→ Task requirements:
Reply only with how many lines in these entries hold the string "header".
* * *
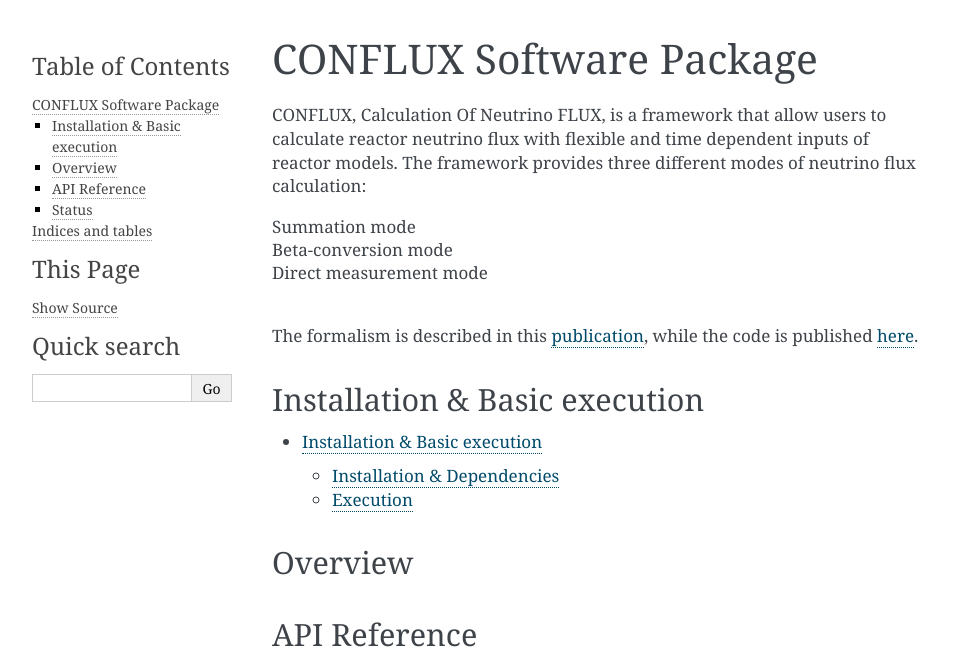
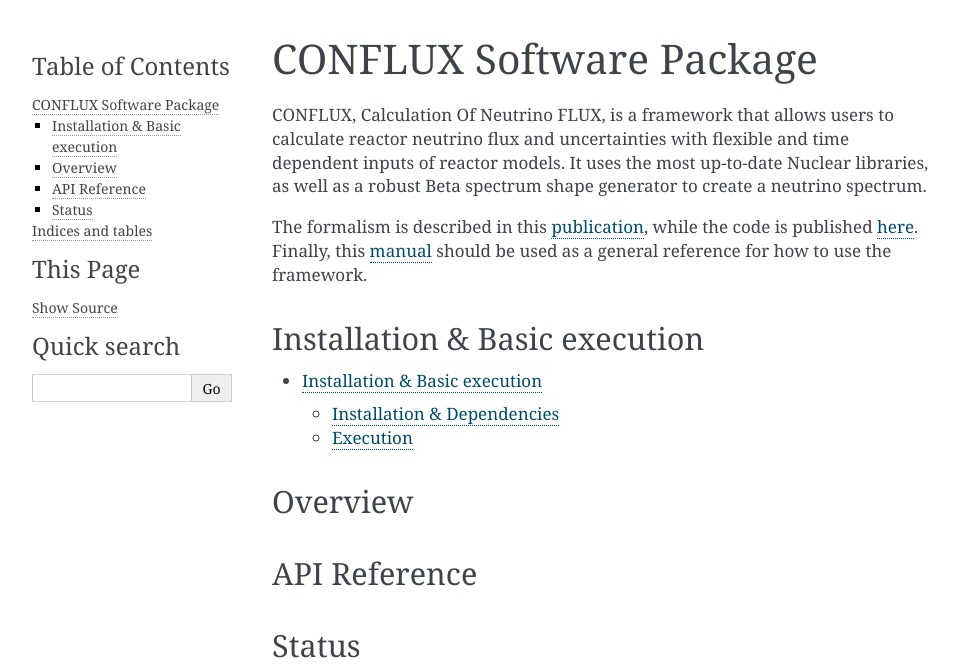
Before and after one commit to CNFLUX/conflux, a Sphinx documentation site: the page built from docs/source/index.rst, in a window 1280 px wide, cut to the strip 0-672 px from the top of the page. Shown: the whole strip, without its empty margins (148-1107 px from the left). Built offline with Sphinx 7.4.7, drawn with Linux system fonts in a browser that asks for light colours.

Commit message:
Update index.rst

```diff
--- a/docs/source/index.rst
+++ b/docs/source/index.rst
@@ -4,17 +4,14 @@
 CONFLUX Software Package
 ========================
 
-CONFLUX, Calculation Of Neutrino FLUX, is a framework that allow users to calculate reactor neutrino flux with flexible and time dependent inputs of reactor models. The framework provides three different modes of neutrino flux calculation:
+CONFLUX, Calculation Of Neutrino FLUX, is a framework that allows users to calculate reactor neutrino flux and uncertainties with flexible and time dependent inputs of reactor models. It uses the most up-to-date Nuclear libraries, as well as a robust Beta spectrum shape generator to create a neutrino spectrum.
 
-|  Summation mode
-|  Beta-conversion mode
-|  Direct measurement mode
-|
-The formalism is described in this publication_, while the code is published here_.
+The formalism is described in this publication_, while the code is published here_. Finally, this manual_ should be used as a general reference for how to use the framework.
 
+.. _publication:
+.. _here: https://github.com/CNFLUX/conflux/tree/master
+.. _manual: https://conflux.readthedocs.io/en/latest/
 
-.. _publication: www.google.com
-.. _here: https://github.com/CNFLUX/conflux
 
 Installation & Basic execution
 ------------
```
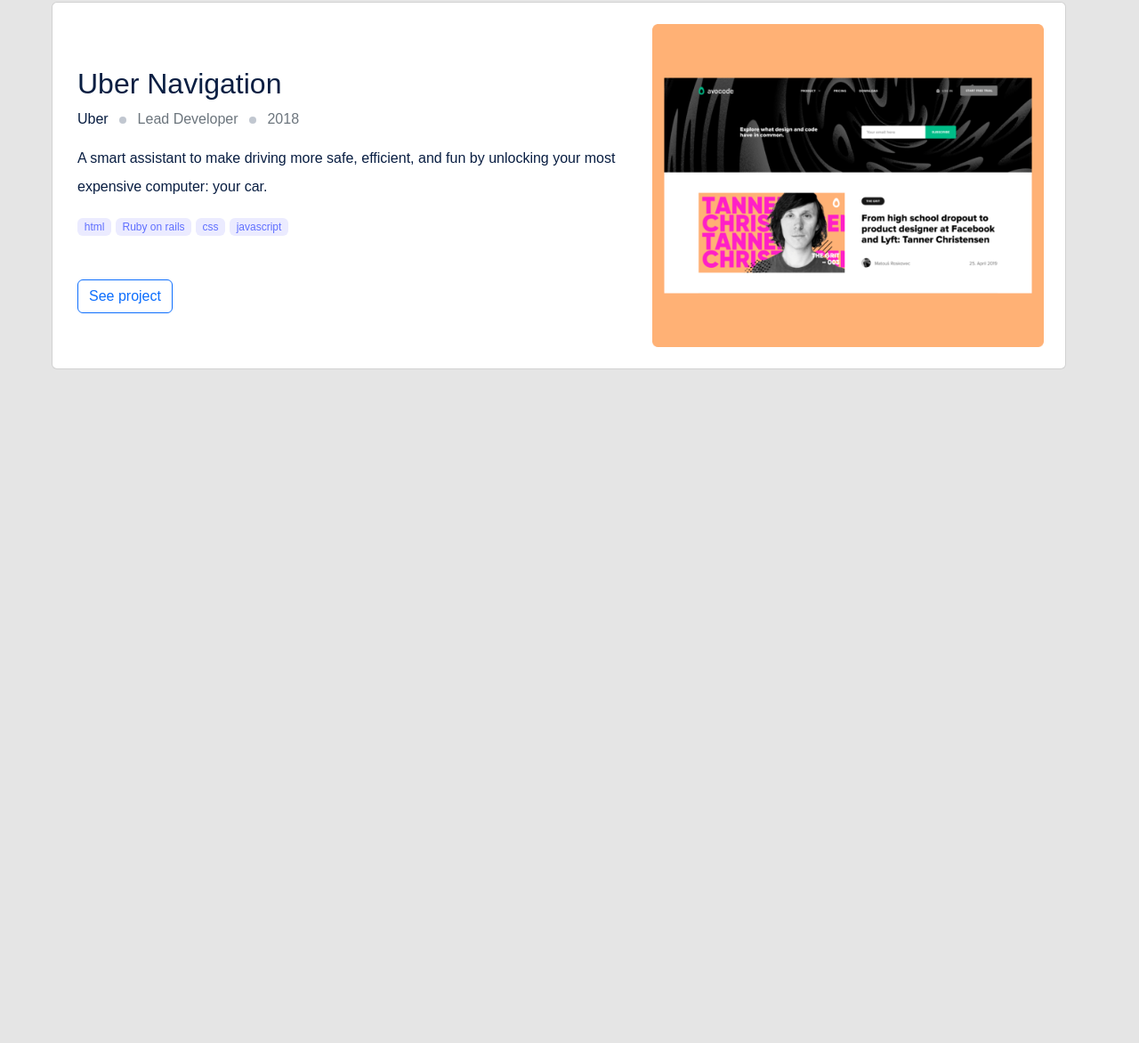
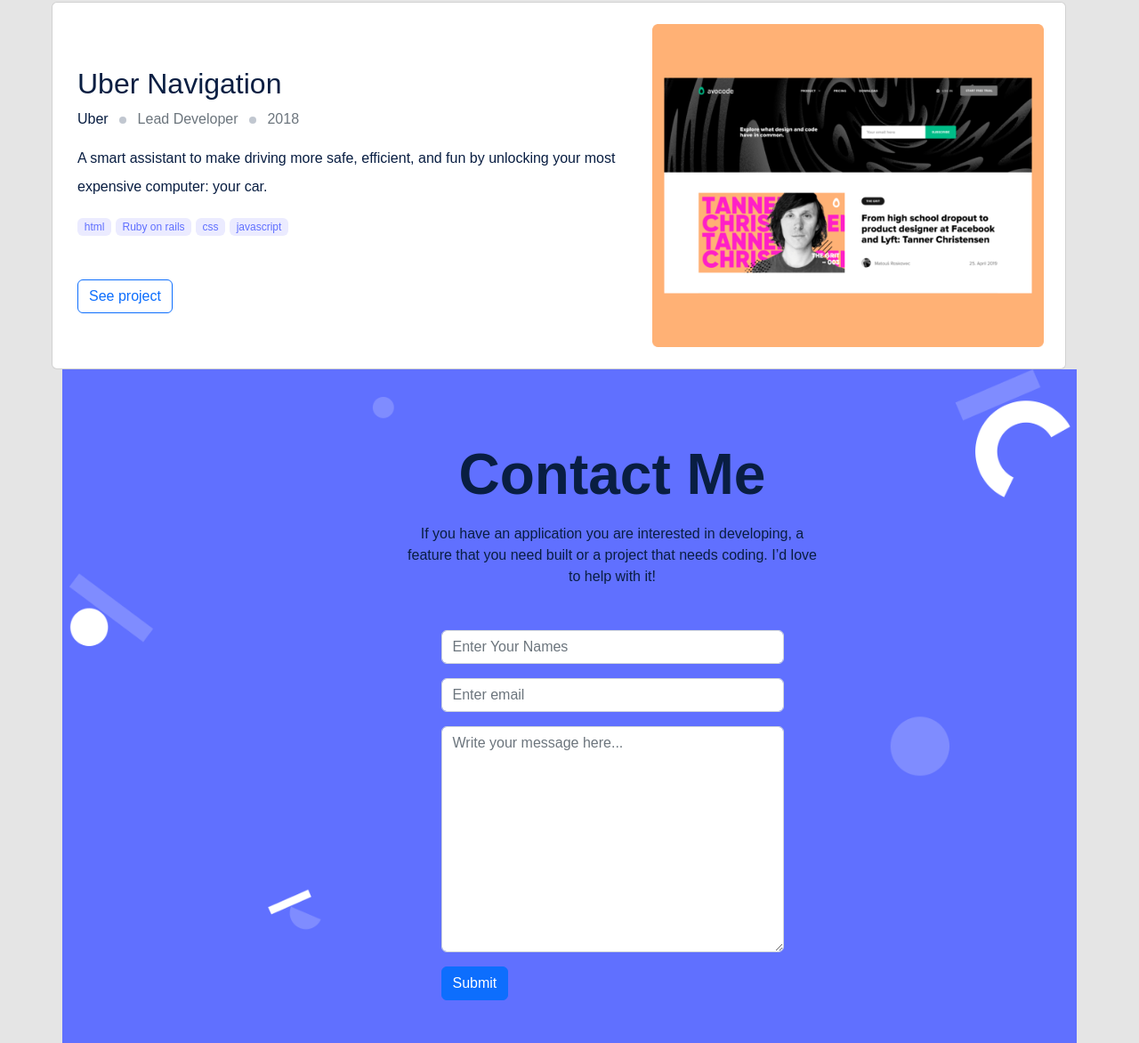
Before and after one commit to SiveMdluli/Bootstrap-Portfolio, a website: page index.html in a window 1280 px wide. Shown: the part 2083-3255 px from the top of the page at 89% size. Before the commit the page ends 2498 px from the top, so only its background shows below. Drawn offline with nearby package versions, Linux system fonts and the light colour scheme.

Commit message:
Add Contact me section html codes in index.html

```diff
--- a/index.html
+++ b/index.html
@@ -234,7 +234,45 @@
     </section>
 
     <!-- Contact Section -->
-    <section class="contact-section">
+    <section class="row contact-section p-lg-5">
+
+        <div class="container row gap-3 ps-lg-5 pe-lg-5 ms-lg-5 me-lg-5">
+            <div class="text-center justify-content-center">
+
+
+            </div>
+            <div class="d-flex justify-content-around text-center">
+                <div class="col-6"  >
+                    <div class="mb-3 mt-3">
+                        <h2 class="display-3">Contact Me</h2>
+                    </div>
+                    <div class="mb-3 mt-3">
+                        <p>
+                            If you have an application you are interested in developing,
+                            a feature that you need built or a project that needs coding. I’d love to help with it!
+                        </p>
+                    </div>
+                </div>
+            </div>
+
+            <div class=" d-flex justify-content-around">
+                <form class="col-5" action="" method="post">
+                    <div class="mb-3 mt-3">
+                        <label for="names" class="form-label d-none">Enter names:</label>
+                        <input type="text" class="form-control" id="names" placeholder="Enter Your Names" name="names" required>
+                    </div>
+                    <div class="mb-3 mt-3">
+                        <label for="email" class="form-label d-none">Enter Email:</label>
+                        <input type="email" class="form-control" id="email" placeholder="Enter email" name="email" required>
+                    </div>
+                    <div class="mb-3">
+                        <label for="comment" class="form-label d-none">Enter Your Comments:</label>
+                        <textarea class="form-control" cols="30" rows="10" id="comment" maxlength="500" placeholder="Write your message here..." name="message" required></textarea>
+                    </div>
+                    <button type="submit" class="btn btn-primary">Submit</button>
+                </form>
+            </div>
+        </div>
 
     </section>
 
```
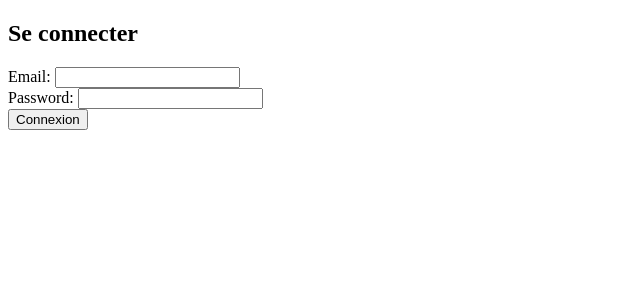
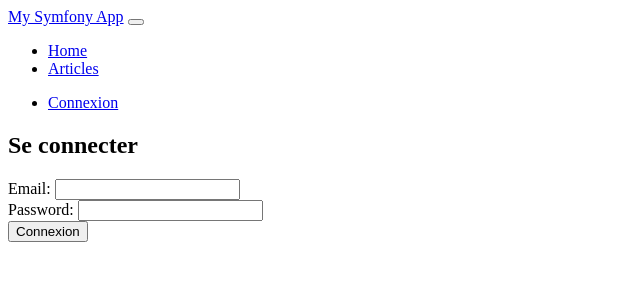
Before and after one commit to Antoine-DEBOEUF/sf_lyon_2024, a Symfony app: template templates/Security/login.html.twig in a window 1280 px wide. Shown: the top 300 px of the page, without its empty margins (0-640 px from the left). Run offline with Twig, Linux system fonts and the light colour scheme; the template is opened without the code that fills it, so the values that code supplies are empty; some libraries are stand-ins or nearby versions.

Commit message:
added header

```diff
--- /dev/null
+++ b/templates/Layout/header.html.twig
@@ -0,0 +1,30 @@
+<header class="sticky-top">
+	<nav class="navbar navbar-expand-sm navbar-dark bg-primary">
+		<div class="container-fluid">
+			<a class="navbar-brand" href="#">My Symfony App</a>
+			<button class="navbar-toggler d-lg-none" type="button" data-bs-toggle="collapse" data-bs-target="#collapsibleNavId" aria-controls="collapsibleNavId" aria-expanded="false" aria-label="Toggle navigation"></button>
+			<div class="collapse navbar-collapse" id="collapsibleNavId">
+				<ul class="navbar-nav me-auto mt-2 mt-lg-0">
+					<li class="nav-item">
+						<a class="nav-link" href="#">Home
+						</a>
+					</li>
+					<li class="nav-item">
+						<a class="nav-link" href="#">Articles</a>
+					</li>
+				</ul>
+				<ul class="navbar-nav ms-auto">
+					{% if app.user %}
+						<li class="navbar-item">
+							<a href="/logout" class="btn btn-danger">Déconnexion</a>
+						</li>
+					{% else %}
+						<li class="navbar-item">
+							<a href="{{path('app.login')}}" class="btn btn-outline-light">Connexion</a>
+						</li>
+					{% endif %}
+				</ul>
+			</div>
+		</div>
+	</nav>
+</header>
--- a/templates/base.html.twig
+++ b/templates/base.html.twig
@@ -18,9 +18,9 @@
 		{% endblock %}
 	</head>
 	<body>
+		{% include 'Layout/header.html.twig' %}
 		<main>
 			{% block body %}{% endblock %}
 		</main>
-
 	</body>
 </html>
```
* * *
→ Solution for this problem:
5